Mar. 5--It used to be a question of brand: Sony? Zenith? Panasonic?
And size: 20-inch? 27? And if you were really flush and wanted to impress your neighbors, a 32-inch color set.
But walk into any electronics store these days and prepare to be overwhelmed.
We're talking flat-screen, wide-screen, flat-panel, rear-projection, high-definition, micro-display, 40-inch LCD, 65-inch plasma and the list goes on.
The choices are dizzying and soon will become more so.
Earlier this year, Congress set a deadline of Feb. 17, 2009, for broadcasters to turn off over-the-air analog TV signals. Instead of the magnetic waves used for decades, TV stations will switch to an all-digital broadcast.
Most of us with cable or satellite subscriptions aren't likely to be affected by this change, but millions of Americans who get their TV signal over the air using an antenna with an older-model TV will need to buy an analog-to-digital converter box -- or buy a new digital TV -- in order to watch television.

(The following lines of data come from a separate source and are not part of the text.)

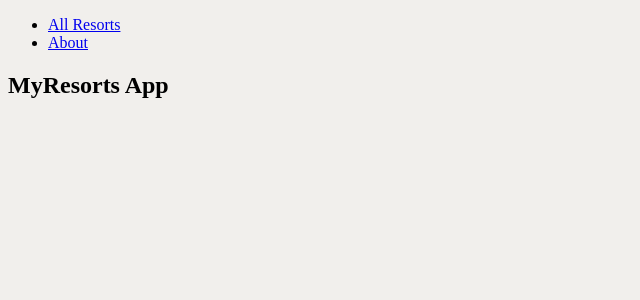
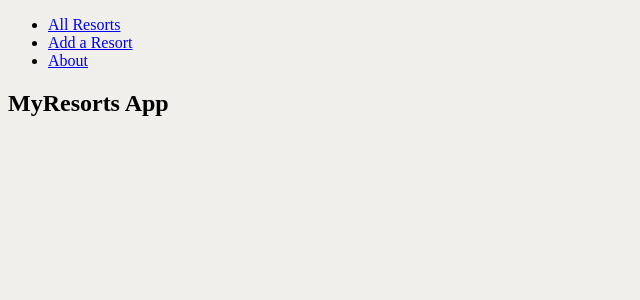
Before and after one commit to camilasalmeida/django-crud-app-lab, a Django app: template myresorts/myresorts_app/templates/home.html in a window 1280 px wide. Shown: the top 300 px of the page, without its empty margins (0-640 px from the left). Run offline with Django 4.2, Linux system fonts and the light colour scheme; the template is opened without the code that fills it, so the values that code supplies are empty; parts of the project's set-up code (start-up, migrations or seed data) failed here and were passed over.

Commit message:
add resort create url, view  and page, update Resort model

```diff
--- a/myresorts/myresorts_app/templates/base.html
+++ b/myresorts/myresorts_app/templates/base.html
@@ -20,6 +20,7 @@
       <nav>
         <ul>
             <li><a href="{% url 'resort-index' %}">All Resorts</a></li>
+            <li><a href="{% url 'resort-create' %}">Add a Resort</a></li>
             <li><a href="{% url 'about' %}">About</a></li>
         </ul>
       </nav>
--- a/myresorts/myresorts_app/urls.py
+++ b/myresorts/myresorts_app/urls.py
@@ -7,5 +7,6 @@ urlpatterns = [
     path('resorts/', views.resort_index, name='resort-index'),
 
      path('resorts/<int:resort_id>/', views.resort_detail, name='resort-detail'),
+     path('resorts/create/', views.ResortCreate.as_view(), name='resort-create'),
 
 ]
```
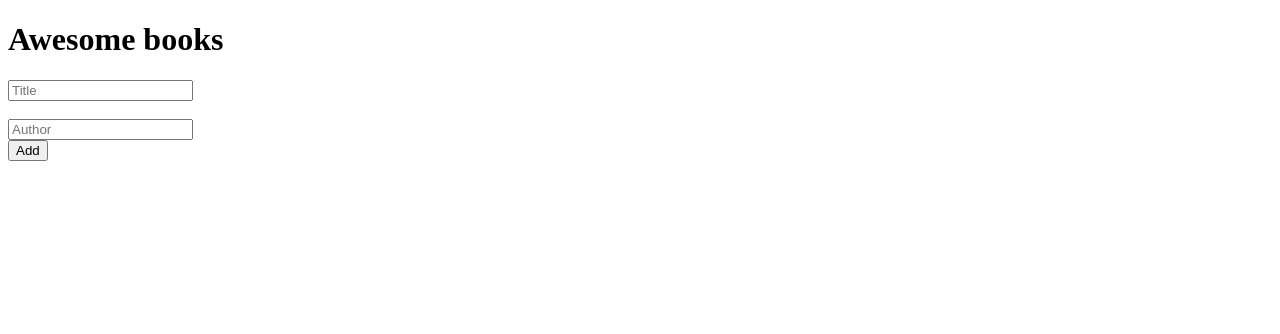
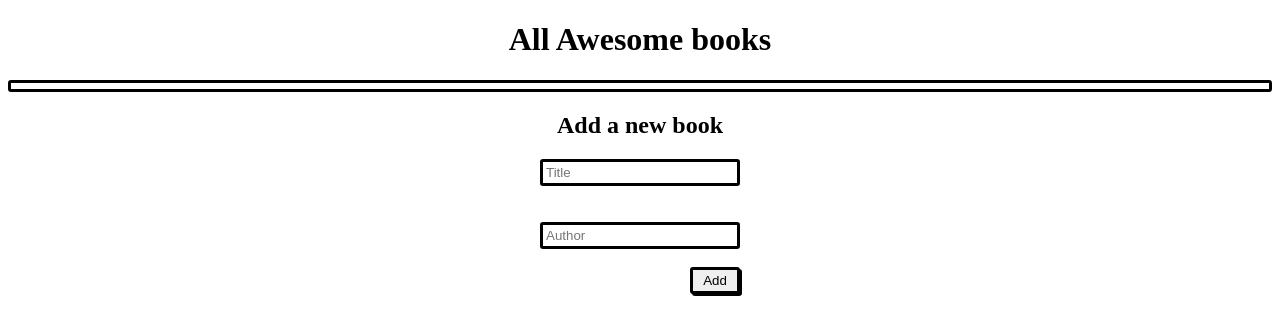
Before and after one commit to Retky/Mv-AwesomeBooks, a plain HTML site: page index.html in a window 1280 px wide. Drawn offline with Linux system fonts and the light colour scheme.

Commit message:
Add 'basePage' style

```diff
--- a/index.html
+++ b/index.html
@@ -4,19 +4,21 @@
     <meta charset="utf-8">
     <meta name="viewport" content="width=device-width">
     <title>Awesome Books</title>
+    <link rel="stylesheet" href="style.css">
   </head>
   <body>
-    <h1>Awesome books</h1>
+    <h1>All Awesome books</h1>
     <section id="bookList">
     </section>
-    <section id="add">
-      <form class="addBook" action="index.html" method="post">
+    <section>
+      <h2>Add a new book</h2>
+      <form  id="add" class="addBook" action="index.html" method="post">
         <input type="text" name="Title" value="" placeholder="Title">
         <br>
         <br>
         <input type="text" name="Author" value="" placeholder="Author">
         <br>
-        <input type="button" name="Add" value="Add">
+        <input id="addBtn" type="button" name="Add" value="Add">
       </form>
     </section>
 
--- /dev/null
+++ b/style.css
@@ -0,0 +1,30 @@
+body {
+  text-align: center;
+}
+
+#bookList {
+  padding: 3px;
+  border: solid #000 3px;
+  border-radius: 3px;
+}
+
+#add {
+  width: 200px;
+  margin-left: auto;
+  margin-right: auto;
+  display: flex;
+  flex-direction: column;
+  justify-content: flex-end;
+}
+
+#add input {
+  padding: 3px;
+  border: solid #000 3px;
+  border-radius: 3px;
+}
+
+#addBtn {
+  align-self: flex-end;
+  width: 50px;
+  box-shadow: 2px 2px #000;
+}
```
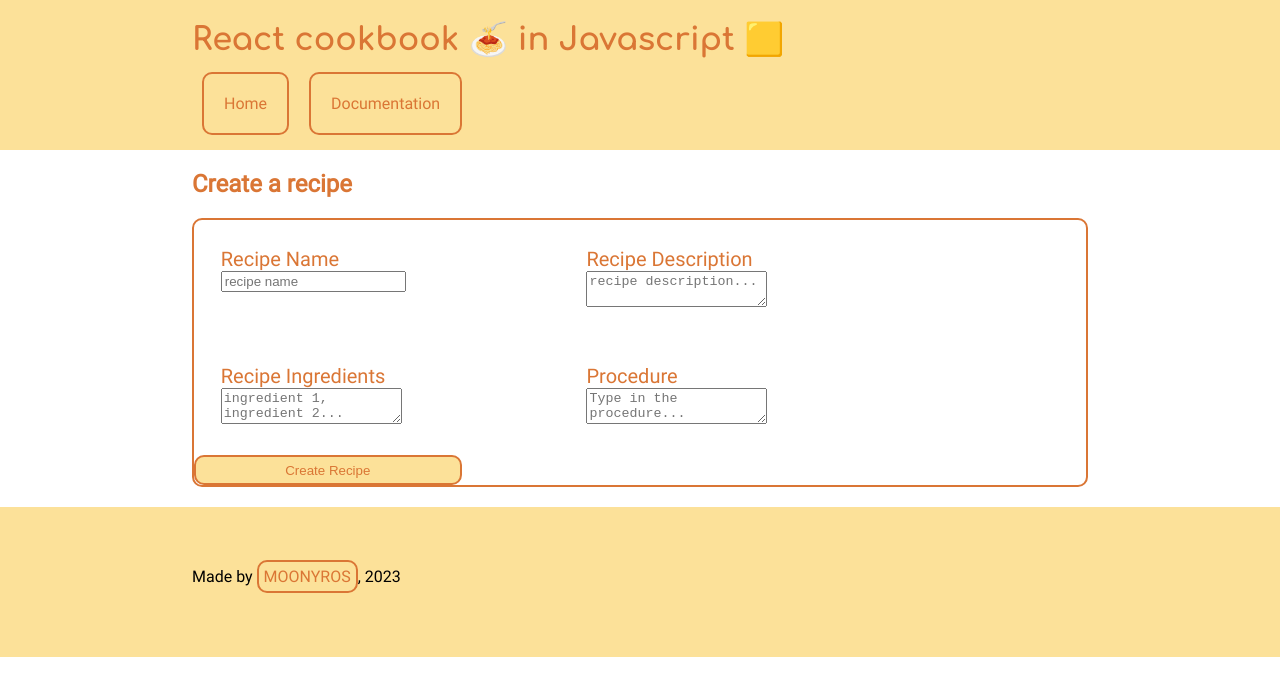
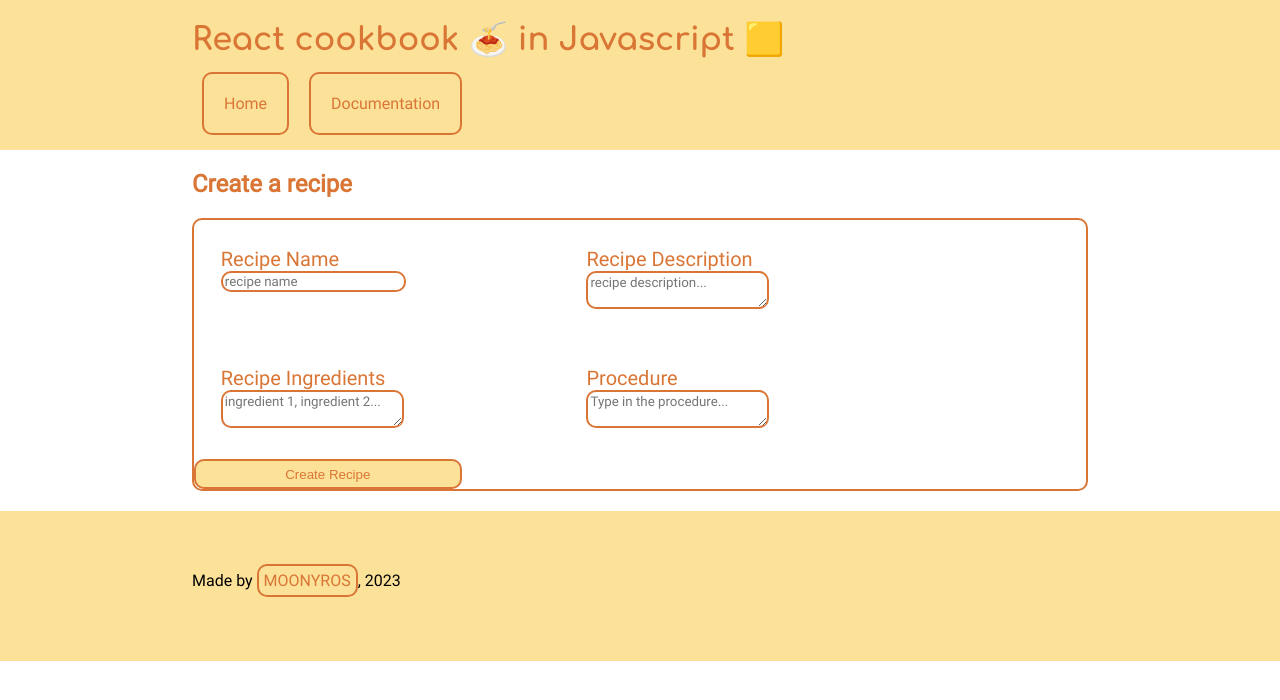
Before and after one commit to MOONYROS/js-react-cookbook, a React (Vite) app: page / in a window 1280 px wide. Shown: the top 700 px of the page. Built offline with nearby package versions, Linux system fonts and the light colour scheme.

Commit message:
textarea and input styling

```diff
--- a/src/style.css
+++ b/src/style.css
@@ -42,6 +42,18 @@ h2 {
     color: #da7635;
 }
 
+input,
+textarea {
+    font-family: roboto;
+    border: 2px solid #da7635;
+    border-radius: 10px;
+}
+
+input:focus,
+textarea:focus {
+    outline: 3px solid #febd4d;
+}
+
 .container {
     width: 70%;
     margin: auto;
@@ -61,10 +73,9 @@ h2 {
     display: inline-block;
 }
 
-/* the colors could use a change to look more fresh */
 .menuLink {
     text-decoration: none;
-    color: inherit; /* set to some kind of styling */
+    color: inherit;
     padding: 20px;
     margin: 10px;
     border-radius: 10px;
```
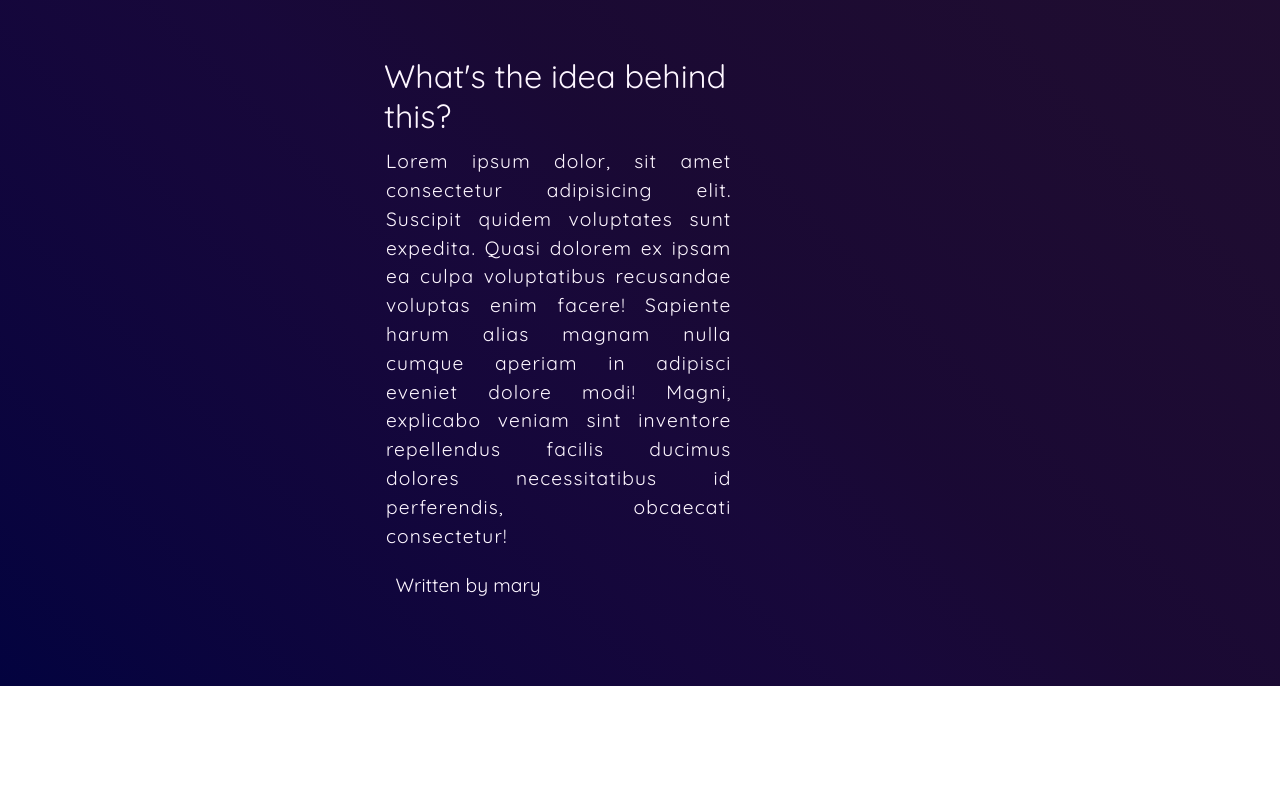
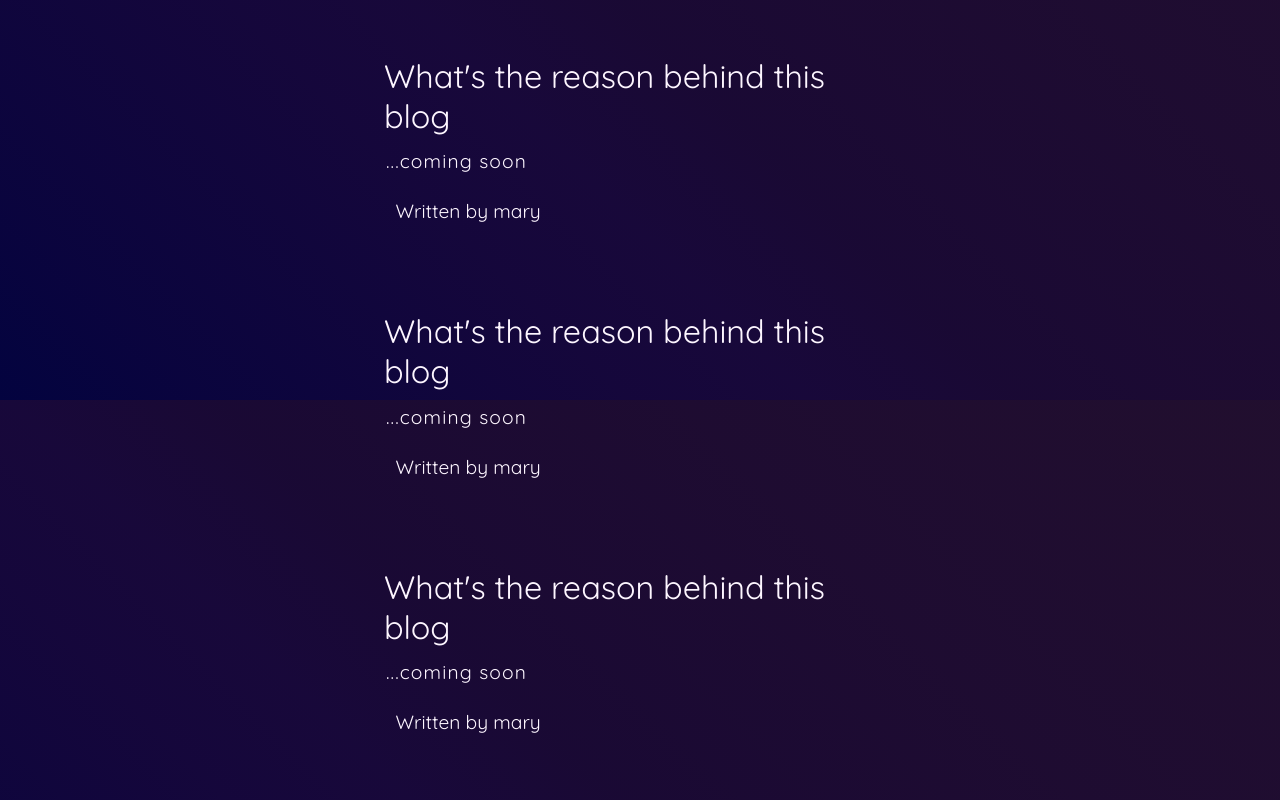
Before and after one commit to MaryFili/MemoriesOfMaya, a React (Create React App) app: page / in a window 1280 px wide. Shown: the part 400-1200 px from the top of the page. Before the commit the page ends 1086 px from the top, so only its background shows below. Built offline with nearby package versions, Linux system fonts and the light colour scheme; data requests are answered from the project's data file.

Commit message:
position fixed and bkg repeat fixed

```diff
--- a/src/components/About.js
+++ b/src/components/About.js
@@ -0,0 +1,23 @@
+import styles from './Home.module.css'
+
+
+const About = () => {
+
+
+    return (
+
+        <div className={styles.content}>
+            <div className={styles.home}>
+                <div className={styles.blogPreview}>
+                    <h2 className={styles.blogTitle}>What's the reason behind this blog</h2>
+                    <p className={styles.blogContent}>...coming soon</p>
+                    <p className={styles.blogAuthor}>Written by mary</p>
+
+                </div>
+
+            </div>
+        </div>
+    );
+}
+
+export default About;
--- a/src/components/Create.module.css
+++ b/src/components/Create.module.css
@@ -6,6 +6,7 @@
     margin-top: 10em;
     align-items: center;
 }
+
 
 .container form {
     display: flex;
@@ -22,13 +23,10 @@
 
 
 .container textarea {
-
-
     height: 70vh;
     width: 60vw;
     max-height: 60em;
     max-width: 50em;
-
 }
 
 .title,
--- a/src/components/Header.css
+++ b/src/components/Header.css
@@ -1,4 +1,4 @@
-.container {
+.headerContainer {
 
     overflow: hidden;
     display: flex;
@@ -105,6 +105,7 @@ a {
         margin-left: .5em;
         margin-top: .5em;
         padding: 0;
+        /* margin: 0; */
     }
 
 
@@ -113,17 +114,16 @@ a {
         display: none;
     }
 
-    .container {
-
+    .headerContainer {
         flex-direction: row;
         justify-content: center;
         max-width: 100vw;
-        /* background-color: #033146; */
-        /* background-color: #041C32; */
         position: fixed;
+        top: 0;
         left: 0;
         right: 0;
         height: 120px;
+
     }
 
     .navbar {
--- a/src/components/Header.js
+++ b/src/components/Header.js
@@ -14,7 +14,7 @@ export default function Header() {
     }
 
     return (
-        <header className='container'>
+        <header className='headerContainer'>
 
             <h1 className='blogName'>MEMORIES OF MAYA</h1>
             <div className='menuIcon'>
@@ -27,7 +27,7 @@ export default function Header() {
                         <IoClose className='close' onClick={showMenu} />
                     </div>
                     <NavLink to="/">Home</NavLink>
-                    <NavLink to="/create" className='about' >About</NavLink>
+                    <NavLink to="/about" className='about' >About</NavLink>
                     <NavLink to="/create" className='createPost' >New Post</NavLink>
                 </div>
             </nav>
--- a/src/components/Home.js
+++ b/src/components/Home.js
@@ -14,6 +14,15 @@ const Home = () => {
                     <h2 className={styles.blogTitle}>What's the reason behind this blog</h2>
                     <p className={styles.blogContent}>...coming soon</p>
                     <p className={styles.blogAuthor}>Written by mary</p>
+                    <h2 className={styles.blogTitle}>What's the reason behind this blog</h2>
+                    <p className={styles.blogContent}>...coming soon</p>
+                    <p className={styles.blogAuthor}>Written by mary</p>
+                    <h2 className={styles.blogTitle}>What's the reason behind this blog</h2>
+                    <p className={styles.blogContent}>...coming soon</p>
+                    <p className={styles.blogAuthor}>Written by mary</p>
+                    <h2 className={styles.blogTitle}>What's the reason behind this blog</h2>
+                    <p className={styles.blogContent}>...coming soon</p>
+                    <p className={styles.blogAuthor}>Written by mary</p>
                     {blogs && <BlogList blogs={blogs} />}
                     {isPending && <p>Loading...</p>}
                     {error && <p>{error}</p>}
--- a/src/index.css
+++ b/src/index.css
@@ -1,7 +1,13 @@
 /* @import url('https://fonts.googleapis.com/css2?family=Quicksand:wght@300;400;500;600;700&display=swap'); */
 @import url('https://fonts.googleapis.com/css2?family=Amatic+SC:wght@400;700&family=Architects+Daughter&family=Quicksand:wght@300;400;500;600;700&display=swap');
 
+html {
+  height: 100%
+}
+
+
 body {
+  height: 100%;
   margin: 0;
   font-family: Quicksand;
   /* background-color: #041C32; */
@@ -17,6 +23,8 @@ body {
       hsl(269deg 61% 12%) 71%,
       hsl(272deg 57% 12%) 84%,
       hsl(275deg 52% 12%) 100%);
+  background-repeat: no-repeat;
+  background-attachment: fixed;
   color: #FDF6FF
 }
 
```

Some details of the switchover have yet to be determined. Congress set aside a $1.5 billion subsidy to help people with older-model TVs purchase the converter boxes (two $40 vouchers will be …